▸ **Exercise details**
Work out how many lines of the data below hold the string "props". Answer with that number alone.

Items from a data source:
┄┄┄┄┄┄

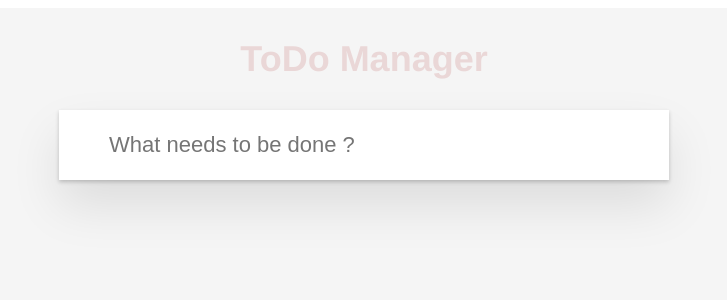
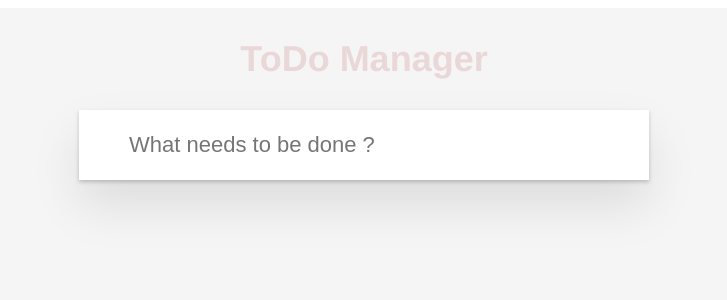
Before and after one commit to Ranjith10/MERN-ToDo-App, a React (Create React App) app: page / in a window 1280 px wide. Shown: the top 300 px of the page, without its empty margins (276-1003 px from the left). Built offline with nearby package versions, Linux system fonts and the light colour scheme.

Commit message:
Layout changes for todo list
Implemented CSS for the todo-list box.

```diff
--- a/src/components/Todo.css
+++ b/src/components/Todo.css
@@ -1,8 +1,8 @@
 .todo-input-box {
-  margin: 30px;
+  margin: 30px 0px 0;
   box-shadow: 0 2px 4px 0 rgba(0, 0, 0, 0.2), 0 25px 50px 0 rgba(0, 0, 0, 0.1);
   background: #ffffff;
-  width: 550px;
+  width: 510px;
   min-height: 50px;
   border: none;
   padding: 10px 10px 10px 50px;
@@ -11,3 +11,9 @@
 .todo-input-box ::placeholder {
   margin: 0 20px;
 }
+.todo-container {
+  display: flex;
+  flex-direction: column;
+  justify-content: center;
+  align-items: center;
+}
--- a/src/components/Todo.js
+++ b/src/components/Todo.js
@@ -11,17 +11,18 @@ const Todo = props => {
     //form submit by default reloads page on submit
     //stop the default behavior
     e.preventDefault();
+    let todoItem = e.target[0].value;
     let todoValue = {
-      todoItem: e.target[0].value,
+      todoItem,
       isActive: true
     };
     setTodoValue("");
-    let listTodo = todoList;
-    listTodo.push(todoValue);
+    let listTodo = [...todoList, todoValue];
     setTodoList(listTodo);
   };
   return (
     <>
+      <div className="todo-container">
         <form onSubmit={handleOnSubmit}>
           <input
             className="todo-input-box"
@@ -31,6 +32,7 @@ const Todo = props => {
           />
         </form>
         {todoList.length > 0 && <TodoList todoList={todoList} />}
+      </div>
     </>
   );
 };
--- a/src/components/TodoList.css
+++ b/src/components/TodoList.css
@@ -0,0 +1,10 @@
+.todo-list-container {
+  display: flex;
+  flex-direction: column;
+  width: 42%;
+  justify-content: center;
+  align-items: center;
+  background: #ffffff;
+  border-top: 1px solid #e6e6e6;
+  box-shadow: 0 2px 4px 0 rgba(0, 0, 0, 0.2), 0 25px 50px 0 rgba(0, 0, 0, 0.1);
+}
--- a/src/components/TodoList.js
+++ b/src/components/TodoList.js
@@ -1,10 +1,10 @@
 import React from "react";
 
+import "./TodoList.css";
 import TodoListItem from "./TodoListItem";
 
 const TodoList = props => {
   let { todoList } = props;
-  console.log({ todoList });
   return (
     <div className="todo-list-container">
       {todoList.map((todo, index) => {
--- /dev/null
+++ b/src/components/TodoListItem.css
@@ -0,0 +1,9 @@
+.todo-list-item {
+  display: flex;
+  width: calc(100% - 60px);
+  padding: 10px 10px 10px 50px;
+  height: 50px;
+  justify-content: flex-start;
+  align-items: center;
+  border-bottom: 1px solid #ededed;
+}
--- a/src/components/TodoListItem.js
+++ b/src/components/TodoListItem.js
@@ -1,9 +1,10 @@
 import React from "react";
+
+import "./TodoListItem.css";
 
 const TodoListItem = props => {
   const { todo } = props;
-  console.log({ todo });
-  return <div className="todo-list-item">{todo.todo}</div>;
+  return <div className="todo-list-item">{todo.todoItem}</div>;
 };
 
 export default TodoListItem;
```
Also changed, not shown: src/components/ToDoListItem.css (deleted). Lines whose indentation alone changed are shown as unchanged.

┄┄┄┄┄┄

▸ **Result of this exercise**
6